As New Year’s Day (January 1, 2012) falls on a Sunday, All Night Permits allowing establishments to stay open until 8:00 a.m. are not being issued by the State Liquor Authority. Section 106(5)(a) prohibits alcoholic beverages to be sold, offered for sale or given away upon any premises licensed to sell alcoholic beverages at retail for on premises consumption on Sunday between 4:00 a.m. and 12:00 noon on Sunday.  The State Liquor Authority has clearly stated that restaurants and bars will be required to adhere to the approved closing hour in the County in which they are located, unless such establishments submitted an application for a New Year’s Eve Permit on or before November 15, 2011 and been notified by the SLA that their permit was approved. 

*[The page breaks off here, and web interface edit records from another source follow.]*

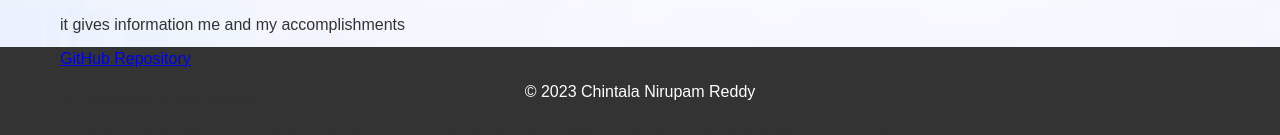
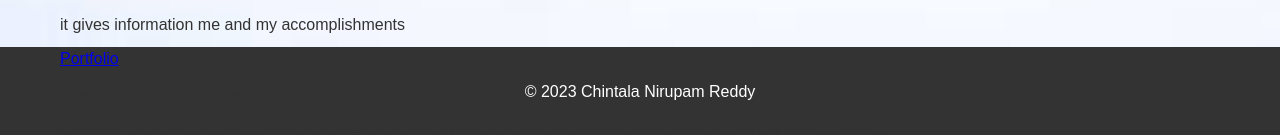
Before and after one commit to Nirupam-28/myportfolio, a plain HTML site: page index.html in a window 1280 px wide. Shown: the part 913-1048 px from the top of the page. Drawn offline with Linux system fonts and the light colour scheme.

Commit message:
index.html

```diff
--- a/index.html
+++ b/index.html
@@ -57,7 +57,7 @@
         <div class="project">
             <h3>Portfolio</h3>
             <p>it gives information me and my accomplishments</p>
-            <a href="project-repo.html">GitHub Repository</a>
+            <a href="https://nirupam-28.github.io/myportfolio/">Portfolio</a>
             <h3>temperature converter</h3>
             <p>which is used to convert from Celsius to Fahernheit and Fahernheit to Celsius and also in terms of kelvin temperature</p>
             <a href="project-repo.html">GitHub Repository</a>
```
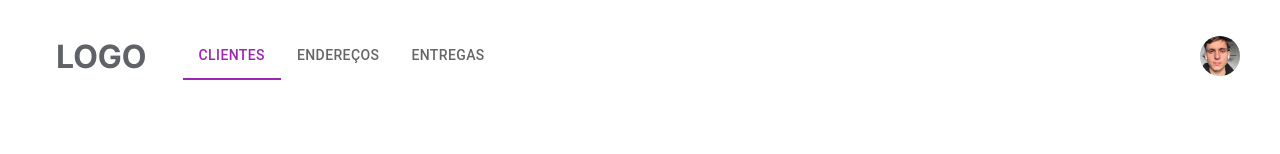
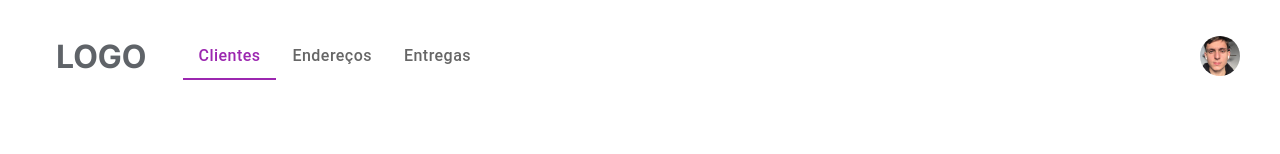
Before and after one commit to gustavoesposito/admin-panel, a Next.js app: page /UserManegement in a window 1280 px wide. Shown: the top 154 px of the page. Built offline with nearby package versions, Linux system fonts and the light colour scheme; no server answers.

Commit message:
Adjusting fonts

```diff
--- a/src/app/UserManegement/page.tsx
+++ b/src/app/UserManegement/page.tsx
@@ -231,10 +231,12 @@ export default function UserManagement() {
             textColor="secondary"
             indicatorColor="secondary"
           >
-            <Tab label="Clientes" />
-            <Tab label="Endereços" />
-            <Tab label="Entregas" />
+            <Tab label="Clientes" sx={{ textTransform: 'none', fontSize: '16px' }} />
+            <Tab label="Endereços" sx={{ textTransform: 'none', fontSize: '16px' }} />
+            <Tab label="Entregas" sx={{ textTransform: 'none', fontSize: '16px' }} />
           </Tabs>
+
+
           <div className={styles.profile}>
             <IconButton
               size="large"
--- a/src/app/page.tsx
+++ b/src/app/page.tsx
@@ -65,11 +65,12 @@ export default function Login() {
 
           <Button
             variant="contained"
-            style={{ backgroundColor: '#9747FF', marginTop: 32 }}
+            style={{ backgroundColor: '#9747FF', marginTop: 32, textTransform: 'none' }}
             onClick={handleLogin}
           >
             Acessar plataforma
           </Button>
+
         </div>
 
         <div className={styles.loginForm}>
--- a/src/components/PopOver/PopOver.tsx
+++ b/src/components/PopOver/PopOver.tsx
@@ -9,7 +9,7 @@ type PopoverType = {
   color?: string;
   Icon?: React.ElementType;
   popoverWidth?: string;
-  onClick?: () => void; // Adicione a prop onClick
+  onClick?: () => void;
 };
 
 const CustomButton = styled(Button)(({ theme, color = '#9C27B0' }) => ({
@@ -21,12 +21,6 @@ const CustomButton = styled(Button)(({ theme, color = '#9C27B0' }) => ({
   lineHeight: 1.5,
   backgroundColor: 'transparent',
   color: color,
-  fontFamily: [
-    '"Roboto"',
-    '"Helvetica"',
-    '"Arial"',
-    'sans-serif'
-  ].join(','),
   '& .MuiButton-endIcon': {
     color: color,
   },
@@ -43,13 +37,13 @@ const PopoverSortOptions = ({
   color = '#9C27B0',
   Icon = ChevronDownIcon,
   popoverWidth = '220px',
-  onClick // Adicione a prop onClick
+  onClick
 }: PopoverType) => {
   const [anchorEl, setAnchorEl] = useState<HTMLButtonElement | null>(null);
 
   const handleClick = (event: React.MouseEvent<HTMLButtonElement>) => {
     if (onClick) {
-      onClick(); // Execute a função onClick se ela for fornecida
+      onClick();
     } else {
       setAnchorEl(event.currentTarget);
     }
```
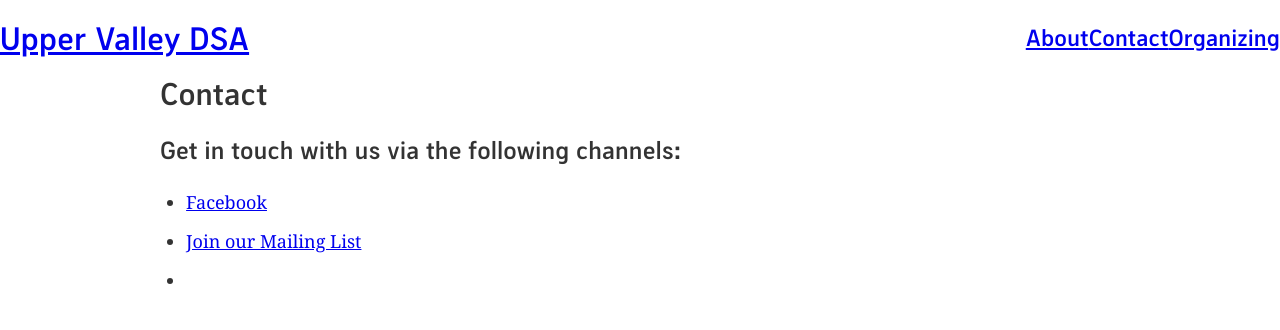
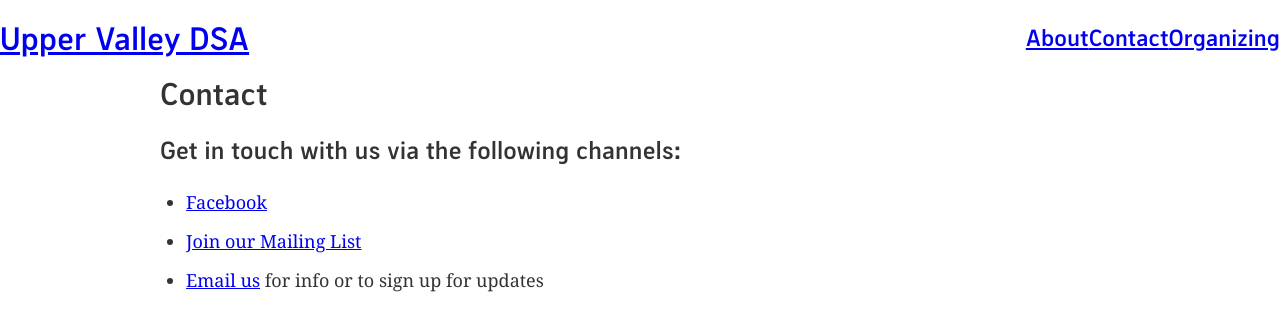
Before and after one commit to uppervalleydsa/uppervalleydsa.org, a Gatsby site: page /contact/ in a window 1280 px wide. Built offline with nearby package versions, Linux system fonts and the light colour scheme; Gatsby itself is replaced by a stand-in of ours; some packages are replaced by stand-ins of ours.

Commit message:
Update Content Page “contact”

```diff
--- a/content/pages/contact.md
+++ b/content/pages/contact.md
@@ -6,4 +6,4 @@ url: /contact/
 
 * [Facebook](https://facebook.com/upper-valley-dsa)
 * [Join our Mailing List](mailto:upper-valley-dsa-bulletins+subscribe@googlegroups.com)
-*
+* [Email us](mailto:uppervalleydsa@gmail.com) for info or to sign up for updates
```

James DiPasquale

DiPasquale Law Group

 


Read more . . .


Tuesday, December 27, 2011

Harlem Community Board 10 Considers a 2:00 a.m. Last Call for New Restaurants and Bars

Just before Christmas, Community Board 10 in Harlem, considered and then ultimately tabled for further discussion, a proposal by their Economic Development Committee which recommended that new restaurants and bars be required to stop serving alcohol by 2:00 a.m. 

Notably, Community Boards cannot change the hours of operation for existing businesses nor can they require new restaurants and bars to close earlier than 4:00 a.m.  Those decisions aare left to the legislature and the New York State Liquor Authority. 


Read more . . .


Tuesday, December 27, 2011

Restaurant Owner and Manager Arrested, Sentenced and Fined For Hiring Illegal Workers

How long will it be until the Federal Government starts to crack down on New York City restaurant owners for employing illegal aliens?  It may happen soon. 

This past week, the owner of French Gourmet, a restaurant in San Diego, was sentenced in Federal Court and ordered to serve 5 years of probation and pay $396,575 in fines.  The manager was ordered to serve 3 years of probation and pay $2,500 in fines for his role in hiring illegal immigrants. 

“When employers do not comply, we will take vigorous enforcement action to ensure they do not profit from this illegal tactic," said U.S. Attorney Laura Duffy.   This case reflects a new approach by federal authorities as they crack down on the hiring of illegal immigrants. After years of conducting sweeps of undocumented laborers, the federal government is now focusing more on the employers who knowingly hire them.

 


Read more . . .


Archived Posts

2019
2018
2017
2016
2015
2014
December
November
October
September
August
July
June
May
April
March
February
January
2013
December
November
October
September
August
June
February
2012
2011
December
November
October
September
July
June
May
January
2010




© 2019 DiPasquale & Summers | Attorney Advertisement
555 5th Avenue, 14th Floor, New York, NY 10017
| Phone: 646-383-4607

Clients | Testimonials | Bar & Restaurant News | Services

Attorney Website Design by
Zola Creative